Credit analysts copy credit proposal details into Risk systems or workflow. This process can be time consuming and subject to latency, and credit analysts frequently view these data collection actions as not adding value.
RPA can process the workflow from a credit proposal completeness check, to a credit approval submission to validators, to the circulation of a decision and finally to document and decision archiving.
EXCESS AND LIMIT MONITORING
RPA can collect and aggregate counterparty positions to provide frequent updates, daily if need be. Update frequency can be improved to a pace not met in the baseline situation (mainly due to Risk officers’ limited bandwidth), meaning that RPA can also provide qualitative benefits such as better monitoring without increasing workload.
Where reporting is Excel-driven, RPA helps collect input from Risk applications or SharePoint repositories, fills Excel templates and generates PowerPoint presentations that include graphs and tables. This automation allows Risk officers to concentrate on analyzing data and providing comments in the PowerPoint presentation. When non value-added tasks, such as data collection and formatting, are transferred to RPA, working capacity is released for core Risk function activities. Natural Language Generation is the next digital move on Reporting activities, helping generate comments after figures are updated.
RPA can collect contributors’ standardized input via email or SharePoint, and check for consistency and completeness. According to set rules (cell content or format), contributors can even be prompted for their input.
Instead of collecting input, risk officers can focus on remediation. In this case, RPA not only releases capacity for more added-value tasks but also limits the operational risk of missing entries during consolidation.
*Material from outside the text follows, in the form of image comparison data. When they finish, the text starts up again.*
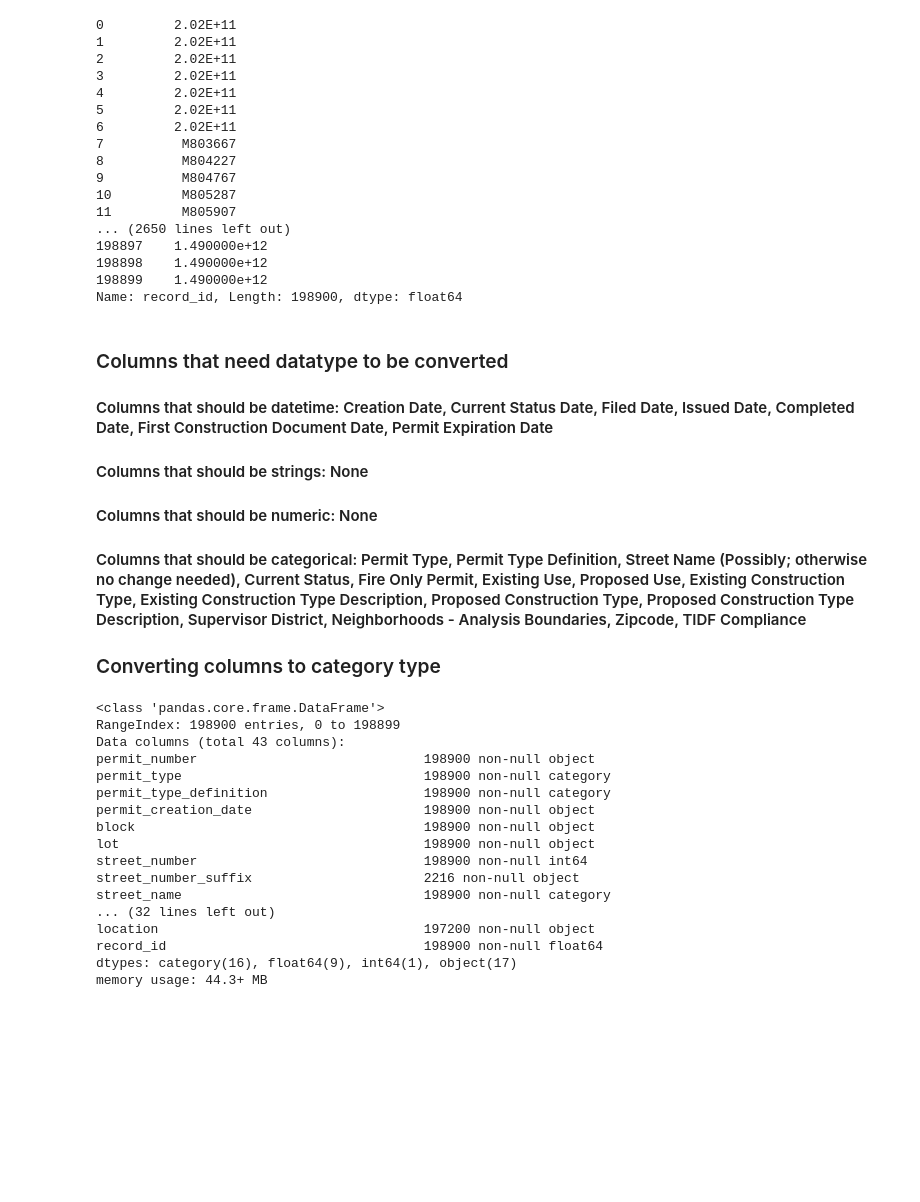
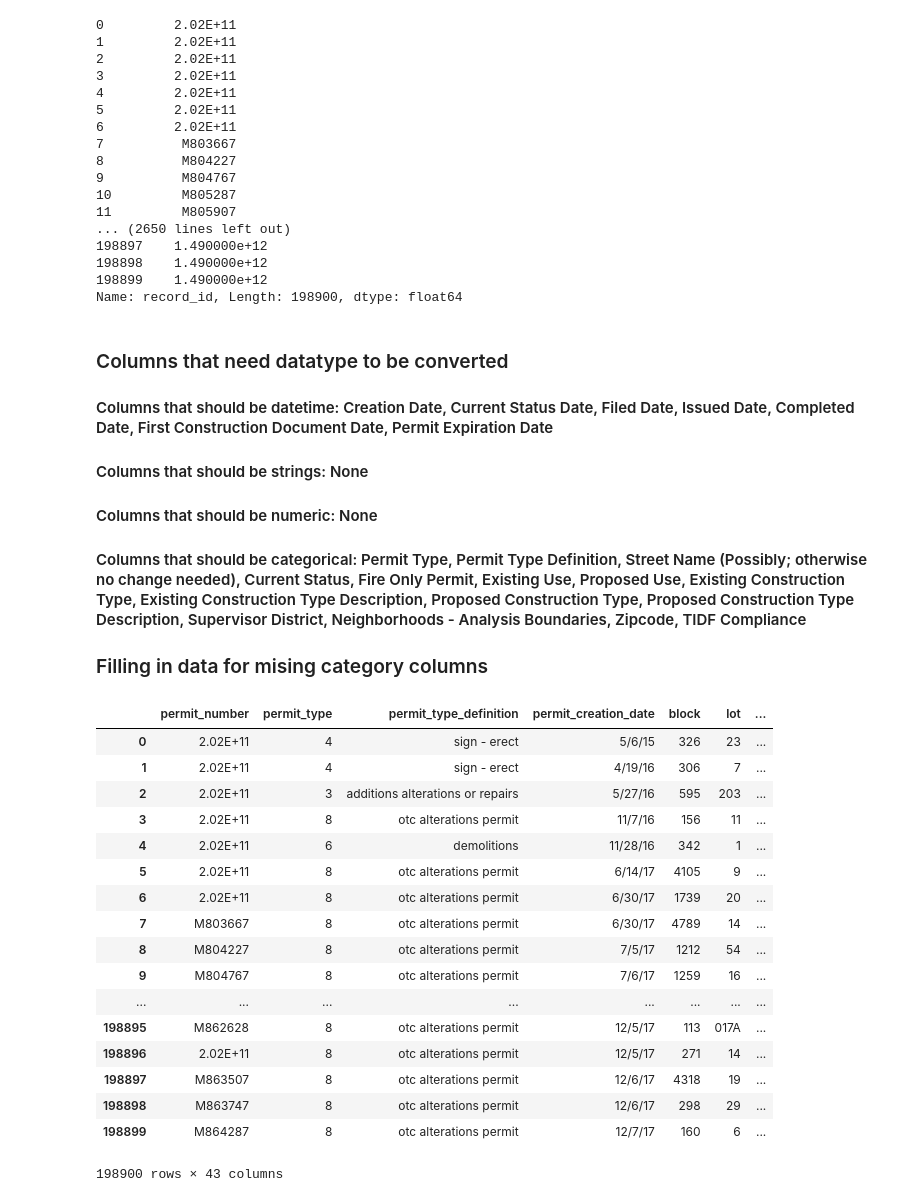
Before and after one commit to hershcode/Springboard, a Jupyter notebook: Capstone_1/Data_Cleaning.ipynb, the cells around one changed output. Cells and saved outputs as stored; diff of their text form; code cells hidden in the pictures; blank space fills up the shorter version.

```diff
--- a/Capstone_1/Data_Cleaning.ipynb
+++ b/Capstone_1/Data_Cleaning.ipynb
@@ -124,30 +119,33 @@ Name: record_id, Length: 198900, dtype: float64
 #### Columns that should be numeric: None
 #### Columns that should be categorical: Permit Type, Permit Type Definition, Street Name (Possibly; otherwise no change needed), Current Status, Fire Only Permit, Existing Use, Proposed Use, Existing Construction Type, Existing Construction Type Description, Proposed Construction Type, Proposed Construction Type Description, Supervisor District, Neighborhoods - Analysis Boundaries, Zipcode, TIDF Compliance
 
-### Converting columns to category type
+### Filling in data for mising category columns
 # %%
-cols = ['permit_type', 'permit_type_definition', 'street_name', 'current_status', 'fire_only_permit', 'existing_use',
-        'proposed_use', 'existing_construction_type', 'existing_construction_type_description',
-        'proposed_construction_type', 'proposed_construction_type_description', 'supervisor_district',
-        'neighborhoods', 'zipcode', 'tidf_compliance', 'site_permit']
+cols_category = {'permit_type':'unknown', 'permit_type_definition':'unknown', 'street_name':'unknown',
+        'current_status':'unknown', 'fire_only_permit':'unknown', 'existing_use':'unknown',
+        'proposed_use':'unknown', 'existing_construction_type':'unknown',
+        'existing_construction_type_description':'unknown', 'proposed_construction_type':'unknown',
+        'proposed_construction_type_description':'unknown', 'supervisor_district':'unknown', 'neighborhoods':'unknown',
+        'zipcode':'unknown', 'tidf_compliance':'unknown', 'site_permit':'unknown', 'unit':'unknown'}
 
-to_category(columns = cols, dataframe = df_raw)
-df_raw.info()
+df_raw.fillna(value=cols_category, inplace=True)
+df_raw
 # %% [output]
+|  | permit_number | permit_type | permit_type_definition | permit_creation_date | block | lot | ... |
+| 0 | 2.02E+11 | 4 | sign - erect | 5/6/15 | 326 | 23 | ... |
+| 1 | 2.02E+11 | 4 | sign - erect | 4/19/16 | 306 | 7 | ... |
+| 2 | 2.02E+11 | 3 | additions alterations or repairs | 5/27/16 | 595 | 203 | ... |
+| 3 | 2.02E+11 | 8 | otc alterations permit | 11/7/16 | 156 | 11 | ... |
+| 4 | 2.02E+11 | 6 | demolitions | 11/28/16 | 342 | 1 | ... |
+| 5 | 2.02E+11 | 8 | otc alterations permit | 6/14/17 | 4105 | 9 | ... |
+| 6 | 2.02E+11 | 8 | otc alterations permit | 6/30/17 | 1739 | 20 | ... |
+| 7 | M803667 | 8 | otc alterations permit | 6/30/17 | 4789 | 14 | ... |
+| 8 | M804227 | 8 | otc alterations permit | 7/5/17 | 1212 | 54 | ... |
+| 9 | M804767 | 8 | otc alterations permit | 7/6/17 | 1259 | 16 | ... |
+| ... | ... | ... | ... | ... | ... | ... | ... |
+| 198895 | M862628 | 8 | otc alterations permit | 12/5/17 | 113 | 017A | ... |
+| 198896 | 2.02E+11 | 8 | otc alterations permit | 12/5/17 | 271 | 14 | ... |
+| 198897 | M863507 | 8 | otc alterations permit | 12/6/17 | 4318 | 19 | ... |
+| 198898 | M863747 | 8 | otc alterations permit | 12/6/17 | 298 | 29 | ... |
+| 198899 | M864287 | 8 | otc alterations permit | 12/7/17 | 160 | 6 | ... |
-<class 'pandas.core.frame.DataFrame'>
-RangeIndex: 198900 entries, 0 to 198899
-Data columns (total 43 columns):
-permit_number                             198900 non-null object
-permit_type                               198900 non-null category
-permit_type_definition                    198900 non-null category
-permit_creation_date                      198900 non-null object
-block                                     198900 non-null object
-lot                                       198900 non-null object
-street_number                             198900 non-null int64
-street_number_suffix                      2216 non-null object
-street_name                               198900 non-null category
-... (32 lines left out)
-location                                  197200 non-null object
-record_id                                 198900 non-null float64
-dtypes: category(16), float64(9), int64(1), object(17)
-memory usage: 44.3+ MB
+198900 rows × 43 columns
```
Also changed, not shown: parts of 24 cells of this notebook, 1 other file.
Broadly, benefits expected from RPA are both quantitative and qualitative.
Quantitative benefits should be put in perspective with the underlying baseline of processes—Risk functions are not operated by large back offices and the median workload of underlying RPA-eligible processes is below 50 man-days. How may RPA projects have a positive payoff then? RPA at scale maximizes benefits for three main reasons:
- It helps replicate RPA software bricks across use cases operated through common applications, which mutualizes development costs across many RPA opportunities.
- It helps centralize processes operated in various locations, which increases the benefits of a given RPA use case.
- It instills a continuous improvement approach to process simplification and standardization, combining RPA savings with process improvement savings.
Qualitative benefits are complementary to quantitative benefits and come in various forms, including:
- Operational risk avoidance. RPA operates steady and consistent routines.
- Steering Risk staff towards value-added tasks. Removing non added-value tasks helps manage peak periods and helps to maintain working hours within appropriate limits during peak seasons.
- Agile monitoring. RPA improves frequency at a marginal minimum cost.
Going back to the credit analyst’s quote at the beginning of this blog entry, with the addition of RPA, she now spends a mere 40 minutes per credit application, with RPA saving 33% of her workload on this activity. Let’s spread the message!
Accenture has a strong track record of RPA projects across Risk functions and has developed RPA assets including an RPA platform and a methodology addressing RPA 360-degree needs—from RPA eligibility assessment, to operating an RPA Center of Excellence, to process reengineering with RPA and business case development. The latest asset we have added is the Intelligent Automation Diagnostic online platform (IAD), which enables our clients to assess process eligibility for RPA and the benchmark benefits they can expect. For our clients, using IAD means a lightened consulting team, a shorter assessment (divide the assessment period by 3) and a benchmark facility.